(Information provided)

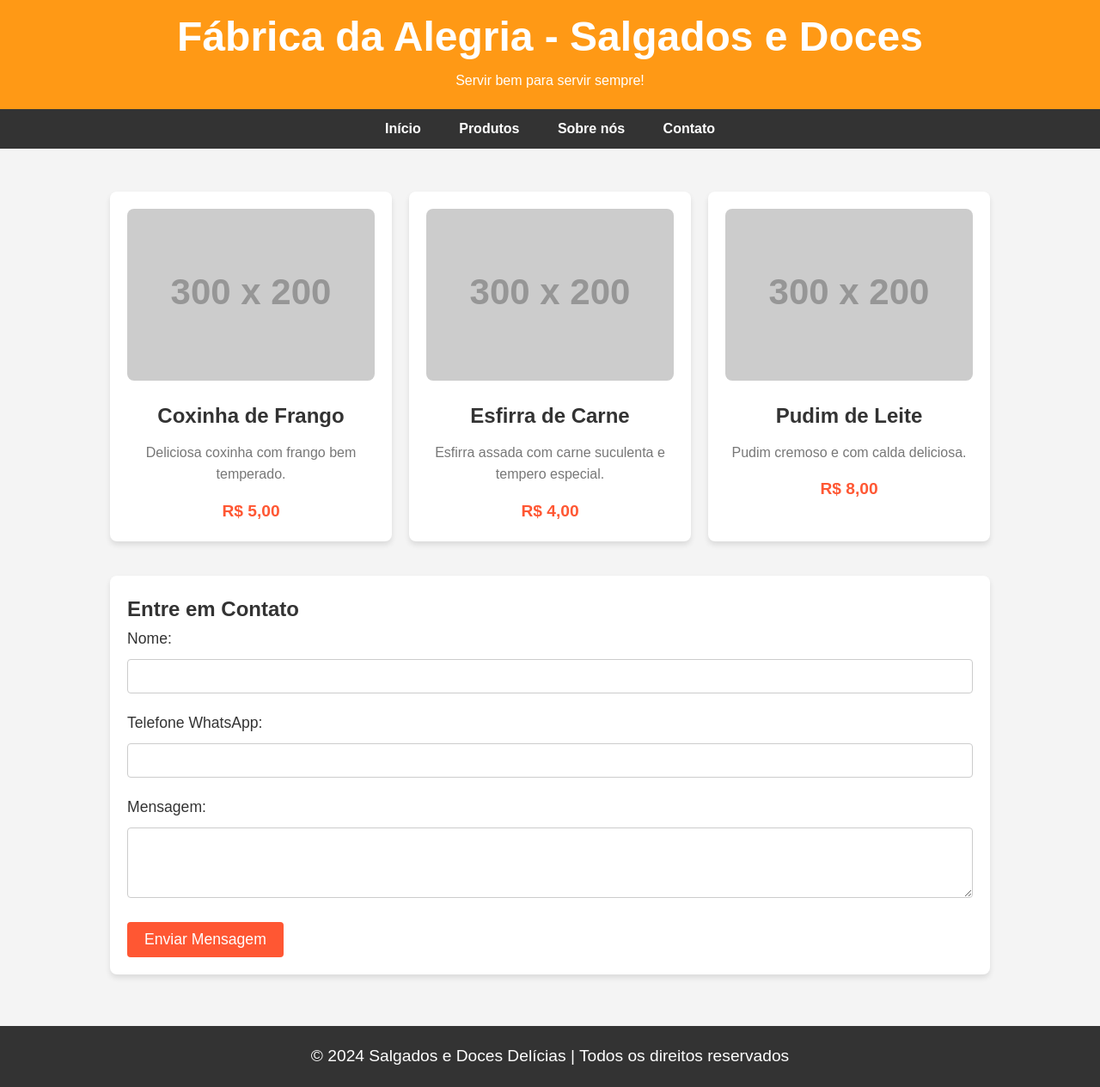
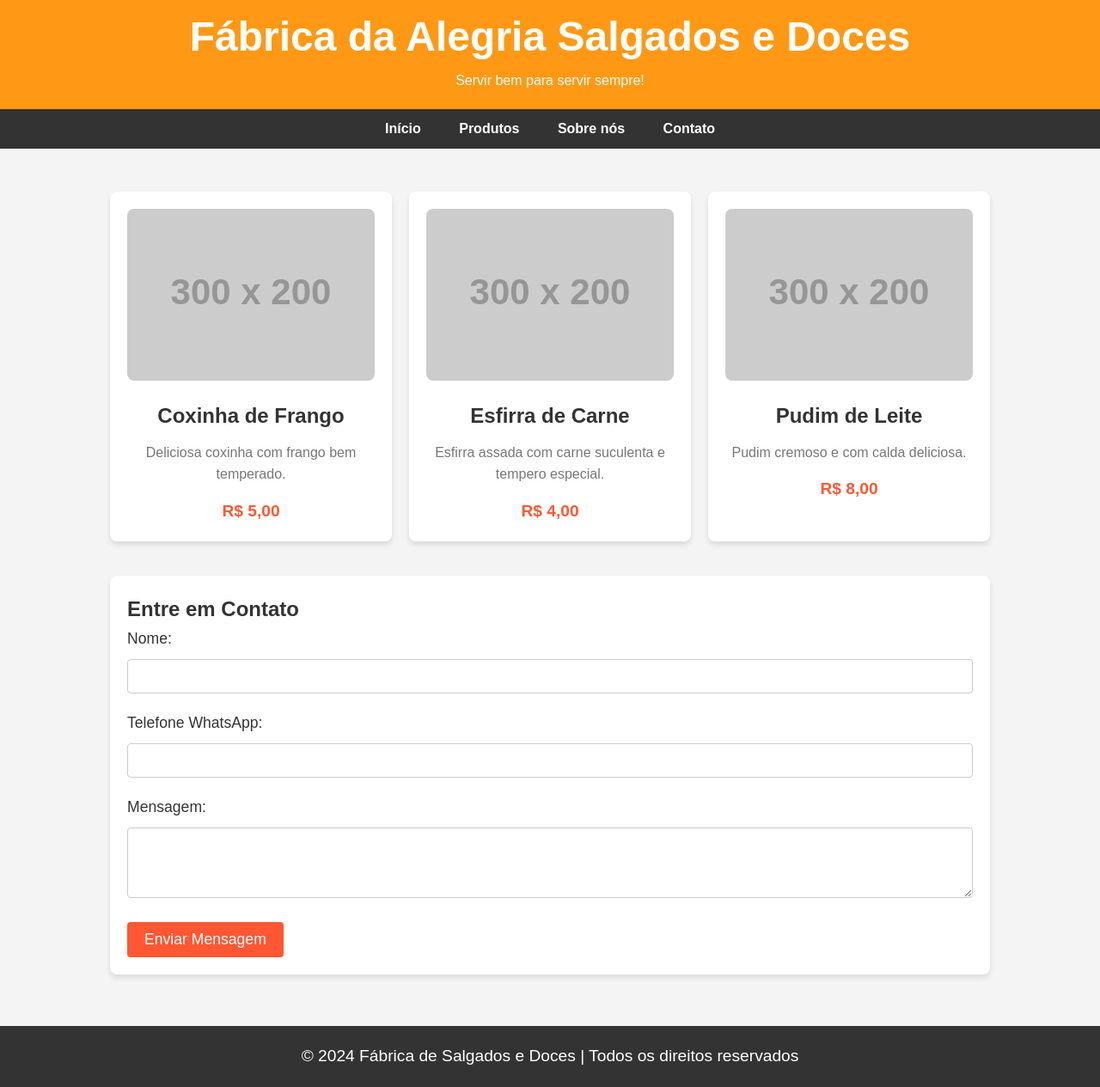
Before and after one commit to mylenaoliveiraceep/salgados-e-doces, a plain HTML site: page index.html in a window 1280 px wide. Shown: the part 123-1388 px from the top of the page at 86% size. Drawn offline with Linux system fonts and the light colour scheme; placeholder pictures from the web are drawn by us.

Commit message:
Update index.html

```diff
--- a/index.html
+++ b/index.html
@@ -155,7 +155,7 @@
     <!-- Cabeçalho -->
     <header>
         <img src="logo.jpeg" alt="Logo da empresa">
-        <h1>Fábrica da Alegria - Salgados e Doces</h1>
+        <h1>Fábrica da Alegria Salgados e Doces</h1>
         <p>Servir bem para servir sempre!</p>
     </header>
 
@@ -211,7 +211,7 @@
 
     <!-- Rodapé -->
     <footer>
-        <p>&copy; 2024 Salgados e Doces Delícias | Todos os direitos reservados</p>
+        <p>&copy; 2024 Fábrica de Salgados e Doces | Todos os direitos reservados</p>
     </footer>
 
 </body>
```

(End Information provided)

• **What to produce**
Within the entries above, find each line where "Fábrica" appears; copy every one.

• **Output**
-        <h1>Fábrica da Alegria - Salgados e Doces</h1>
+        <h1>Fábrica da Alegria Salgados e Doces</h1>
+        <p>&copy; 2024 Fábrica de Salgados e Doces | Todos os direitos reservados</p>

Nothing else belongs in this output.